Front-end code change data:
+ + + + +
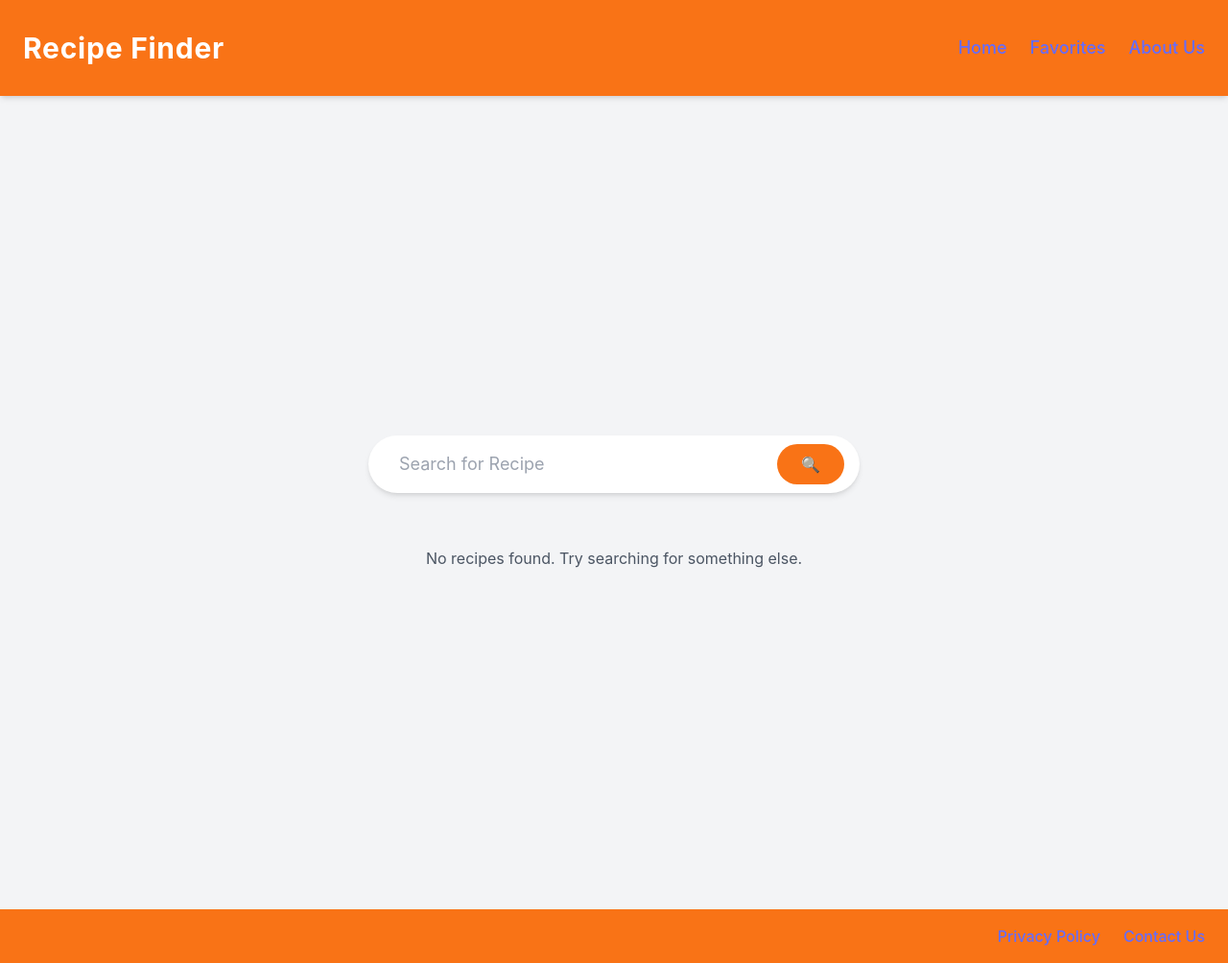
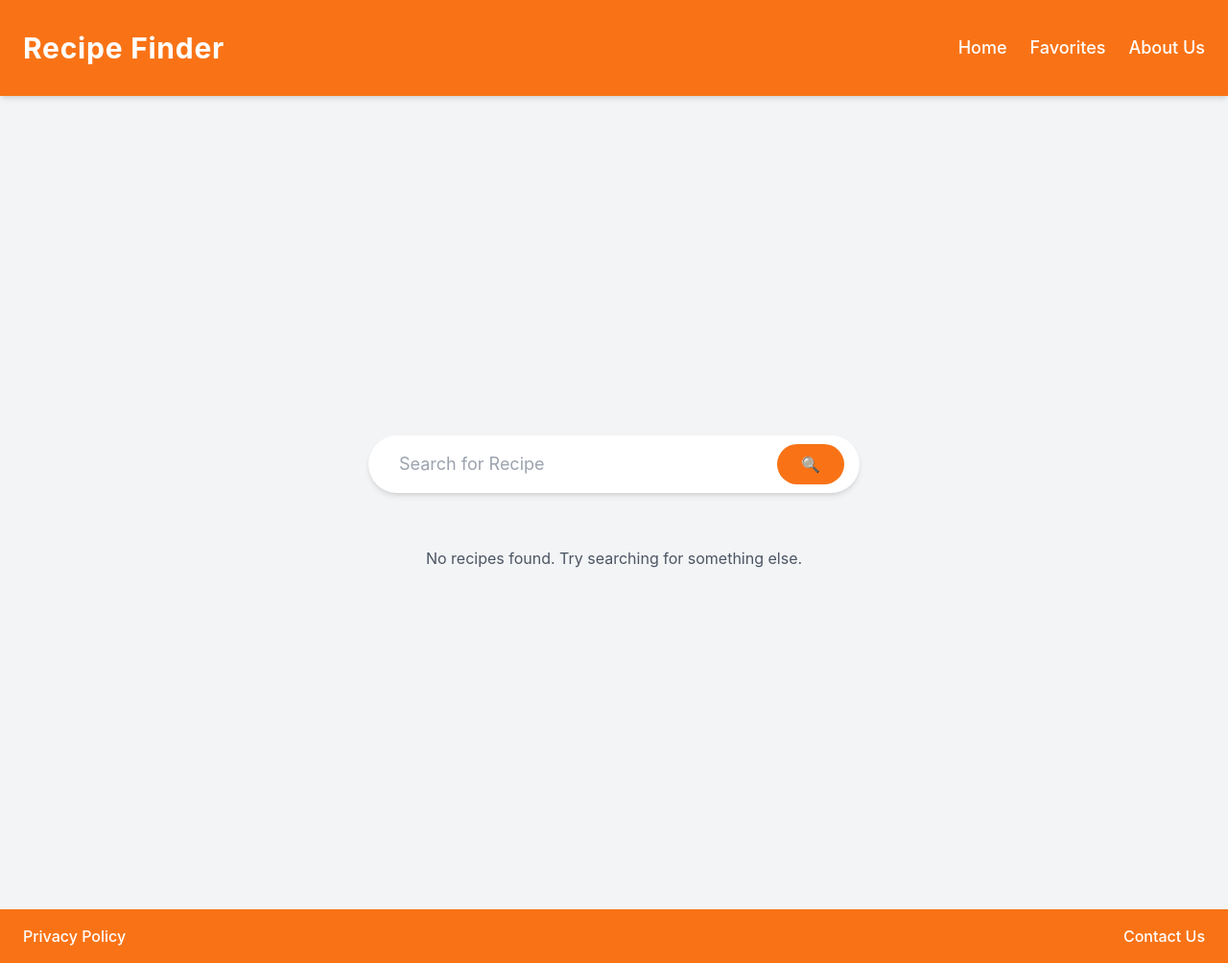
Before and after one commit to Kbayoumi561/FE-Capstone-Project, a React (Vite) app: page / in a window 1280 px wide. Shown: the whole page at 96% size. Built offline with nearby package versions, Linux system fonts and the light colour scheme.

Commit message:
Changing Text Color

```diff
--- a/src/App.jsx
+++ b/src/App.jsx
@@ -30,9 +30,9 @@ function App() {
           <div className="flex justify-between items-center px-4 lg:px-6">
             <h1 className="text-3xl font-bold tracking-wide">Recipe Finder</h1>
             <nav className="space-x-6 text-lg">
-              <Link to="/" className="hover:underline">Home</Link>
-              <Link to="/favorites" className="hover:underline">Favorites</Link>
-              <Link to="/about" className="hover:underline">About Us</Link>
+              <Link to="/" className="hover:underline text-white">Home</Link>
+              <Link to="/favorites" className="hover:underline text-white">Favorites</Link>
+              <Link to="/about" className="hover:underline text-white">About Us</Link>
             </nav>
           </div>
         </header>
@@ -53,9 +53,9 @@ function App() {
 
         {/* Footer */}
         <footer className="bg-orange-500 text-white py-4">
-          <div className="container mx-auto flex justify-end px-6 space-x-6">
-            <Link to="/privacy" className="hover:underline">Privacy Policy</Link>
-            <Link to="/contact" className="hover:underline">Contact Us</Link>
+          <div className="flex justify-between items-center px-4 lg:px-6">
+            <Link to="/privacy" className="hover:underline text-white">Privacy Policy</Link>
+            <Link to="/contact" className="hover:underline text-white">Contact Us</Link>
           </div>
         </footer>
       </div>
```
+ + + + +
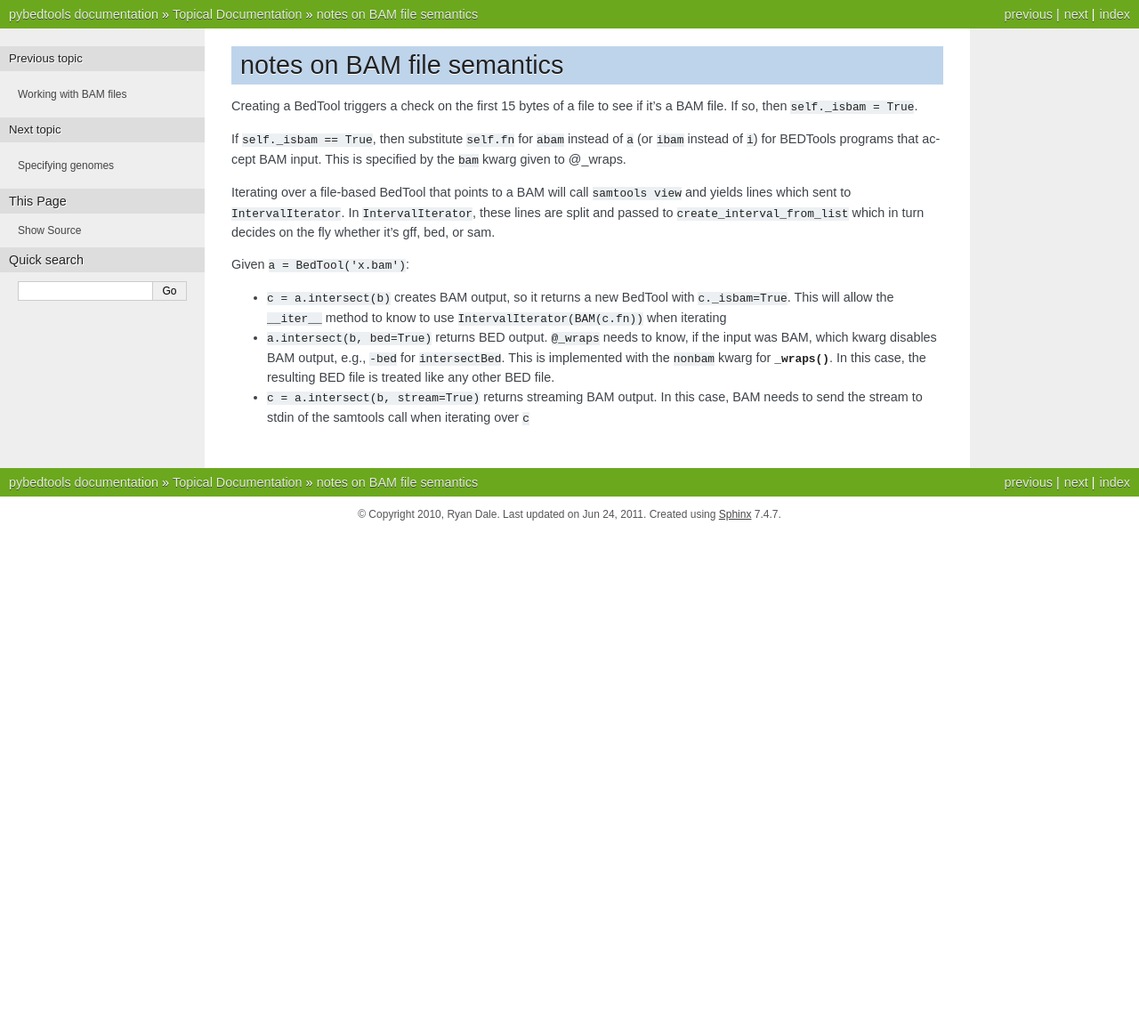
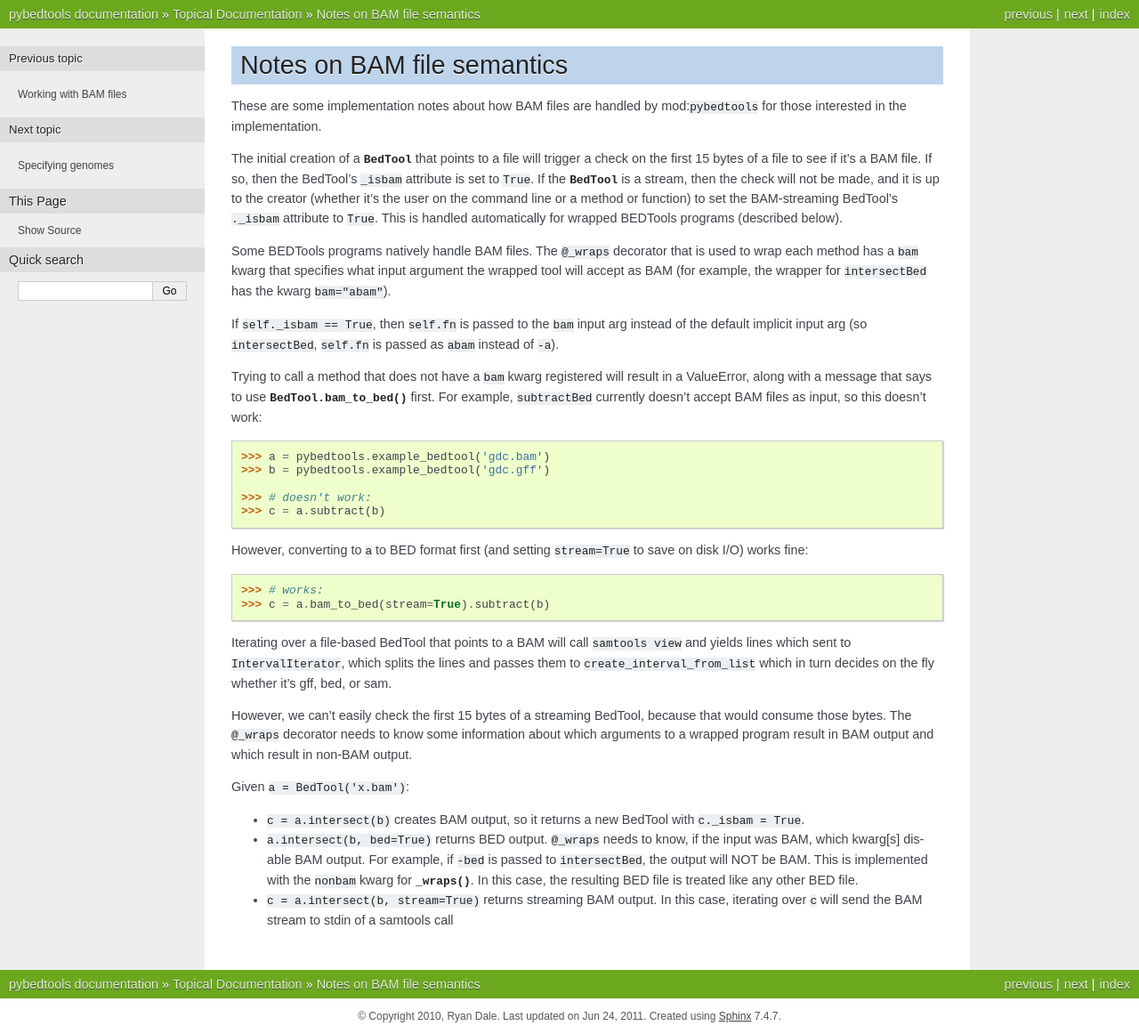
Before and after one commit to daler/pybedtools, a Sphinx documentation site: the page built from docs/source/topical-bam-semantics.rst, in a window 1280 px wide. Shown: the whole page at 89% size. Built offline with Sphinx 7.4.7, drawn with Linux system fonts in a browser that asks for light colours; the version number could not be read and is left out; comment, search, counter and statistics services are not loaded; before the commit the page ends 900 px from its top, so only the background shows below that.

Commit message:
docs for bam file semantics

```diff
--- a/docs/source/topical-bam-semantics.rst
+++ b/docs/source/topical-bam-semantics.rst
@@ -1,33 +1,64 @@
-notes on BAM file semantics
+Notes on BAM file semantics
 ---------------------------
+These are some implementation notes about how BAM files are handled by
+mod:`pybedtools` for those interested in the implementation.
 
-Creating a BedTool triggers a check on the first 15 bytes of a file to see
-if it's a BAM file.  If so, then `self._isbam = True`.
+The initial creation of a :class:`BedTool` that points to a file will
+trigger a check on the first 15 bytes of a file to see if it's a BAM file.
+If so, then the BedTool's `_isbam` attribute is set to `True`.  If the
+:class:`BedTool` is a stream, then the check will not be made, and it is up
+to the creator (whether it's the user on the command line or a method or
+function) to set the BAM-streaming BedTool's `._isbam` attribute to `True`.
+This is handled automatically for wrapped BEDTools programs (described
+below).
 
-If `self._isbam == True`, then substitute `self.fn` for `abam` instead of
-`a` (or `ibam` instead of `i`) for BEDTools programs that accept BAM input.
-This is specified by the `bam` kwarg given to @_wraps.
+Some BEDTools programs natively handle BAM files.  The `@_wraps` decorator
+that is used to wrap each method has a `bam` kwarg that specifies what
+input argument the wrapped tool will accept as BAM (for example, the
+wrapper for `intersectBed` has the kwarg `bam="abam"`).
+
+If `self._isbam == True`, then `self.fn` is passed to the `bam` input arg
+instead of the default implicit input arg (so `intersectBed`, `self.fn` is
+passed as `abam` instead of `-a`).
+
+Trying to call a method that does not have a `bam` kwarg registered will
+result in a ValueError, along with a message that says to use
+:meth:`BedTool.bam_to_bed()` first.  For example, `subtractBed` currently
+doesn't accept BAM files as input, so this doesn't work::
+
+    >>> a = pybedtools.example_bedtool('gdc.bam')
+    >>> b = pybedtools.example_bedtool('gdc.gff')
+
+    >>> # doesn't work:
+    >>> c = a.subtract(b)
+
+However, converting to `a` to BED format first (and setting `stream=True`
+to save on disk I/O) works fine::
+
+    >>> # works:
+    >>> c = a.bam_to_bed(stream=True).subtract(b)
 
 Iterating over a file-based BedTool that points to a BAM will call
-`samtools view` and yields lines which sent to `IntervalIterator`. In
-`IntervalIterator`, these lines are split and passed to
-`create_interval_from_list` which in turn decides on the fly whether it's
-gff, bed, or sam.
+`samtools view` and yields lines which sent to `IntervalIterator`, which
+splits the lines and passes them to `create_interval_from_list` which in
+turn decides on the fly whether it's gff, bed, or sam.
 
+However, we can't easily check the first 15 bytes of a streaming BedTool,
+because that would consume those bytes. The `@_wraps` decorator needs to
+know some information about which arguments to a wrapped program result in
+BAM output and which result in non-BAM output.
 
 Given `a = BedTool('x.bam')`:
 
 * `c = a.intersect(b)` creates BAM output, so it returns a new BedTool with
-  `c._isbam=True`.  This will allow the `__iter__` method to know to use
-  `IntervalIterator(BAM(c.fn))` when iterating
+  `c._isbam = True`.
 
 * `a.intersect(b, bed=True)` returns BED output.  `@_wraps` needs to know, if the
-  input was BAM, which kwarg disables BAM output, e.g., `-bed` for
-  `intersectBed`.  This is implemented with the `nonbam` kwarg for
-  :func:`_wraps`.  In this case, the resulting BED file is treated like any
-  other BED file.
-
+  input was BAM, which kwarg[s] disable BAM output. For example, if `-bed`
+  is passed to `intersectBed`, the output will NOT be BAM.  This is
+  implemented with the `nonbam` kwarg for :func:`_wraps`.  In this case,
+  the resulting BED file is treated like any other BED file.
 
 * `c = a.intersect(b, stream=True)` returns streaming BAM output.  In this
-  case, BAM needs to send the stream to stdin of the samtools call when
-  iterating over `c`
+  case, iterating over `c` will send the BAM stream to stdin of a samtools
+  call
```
+ + + + +
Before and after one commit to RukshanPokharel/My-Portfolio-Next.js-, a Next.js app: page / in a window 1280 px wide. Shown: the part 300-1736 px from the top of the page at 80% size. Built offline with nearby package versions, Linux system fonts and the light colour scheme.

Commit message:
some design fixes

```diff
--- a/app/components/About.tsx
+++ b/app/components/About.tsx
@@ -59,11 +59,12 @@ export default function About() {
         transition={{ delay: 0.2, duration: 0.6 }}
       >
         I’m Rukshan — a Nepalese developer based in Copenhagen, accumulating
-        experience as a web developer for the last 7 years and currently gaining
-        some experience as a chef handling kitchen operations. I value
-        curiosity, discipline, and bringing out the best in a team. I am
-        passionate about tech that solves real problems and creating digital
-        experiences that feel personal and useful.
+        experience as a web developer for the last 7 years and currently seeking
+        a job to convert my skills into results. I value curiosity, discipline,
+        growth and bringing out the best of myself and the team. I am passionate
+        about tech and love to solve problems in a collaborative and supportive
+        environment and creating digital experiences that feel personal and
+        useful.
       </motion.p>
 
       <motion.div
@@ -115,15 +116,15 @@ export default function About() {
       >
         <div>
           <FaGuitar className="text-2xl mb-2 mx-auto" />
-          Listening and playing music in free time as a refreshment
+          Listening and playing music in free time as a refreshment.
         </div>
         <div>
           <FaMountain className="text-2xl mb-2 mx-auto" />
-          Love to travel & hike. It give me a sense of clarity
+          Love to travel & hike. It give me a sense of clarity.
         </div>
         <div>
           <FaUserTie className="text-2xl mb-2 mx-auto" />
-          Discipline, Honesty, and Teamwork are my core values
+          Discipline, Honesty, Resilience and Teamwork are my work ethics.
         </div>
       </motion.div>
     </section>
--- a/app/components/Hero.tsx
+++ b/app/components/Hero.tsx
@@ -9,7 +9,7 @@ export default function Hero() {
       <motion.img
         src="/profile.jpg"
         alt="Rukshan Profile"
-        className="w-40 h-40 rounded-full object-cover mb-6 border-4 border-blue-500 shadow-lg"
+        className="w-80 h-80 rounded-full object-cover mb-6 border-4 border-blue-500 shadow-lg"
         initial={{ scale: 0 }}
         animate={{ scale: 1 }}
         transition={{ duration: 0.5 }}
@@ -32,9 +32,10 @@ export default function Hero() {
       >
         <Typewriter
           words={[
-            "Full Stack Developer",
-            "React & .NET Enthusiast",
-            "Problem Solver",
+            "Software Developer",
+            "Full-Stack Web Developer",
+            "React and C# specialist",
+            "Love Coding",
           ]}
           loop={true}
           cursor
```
+ + + + +
_WHAT TO PRODUCE_
Using the entries, return every line where the word "first" can be found.

_TASK RESULT_
-Creating a BedTool triggers a check on the first 15 bytes of a file to see
+trigger a check on the first 15 bytes of a file to see if it's a BAM file.
+:meth:`BedTool.bam_to_bed()` first.  For example, `subtractBed` currently
+However, converting to `a` to BED format first (and setting `stream=True`
+However, we can't easily check the first 15 bytes of a streaming BedTool,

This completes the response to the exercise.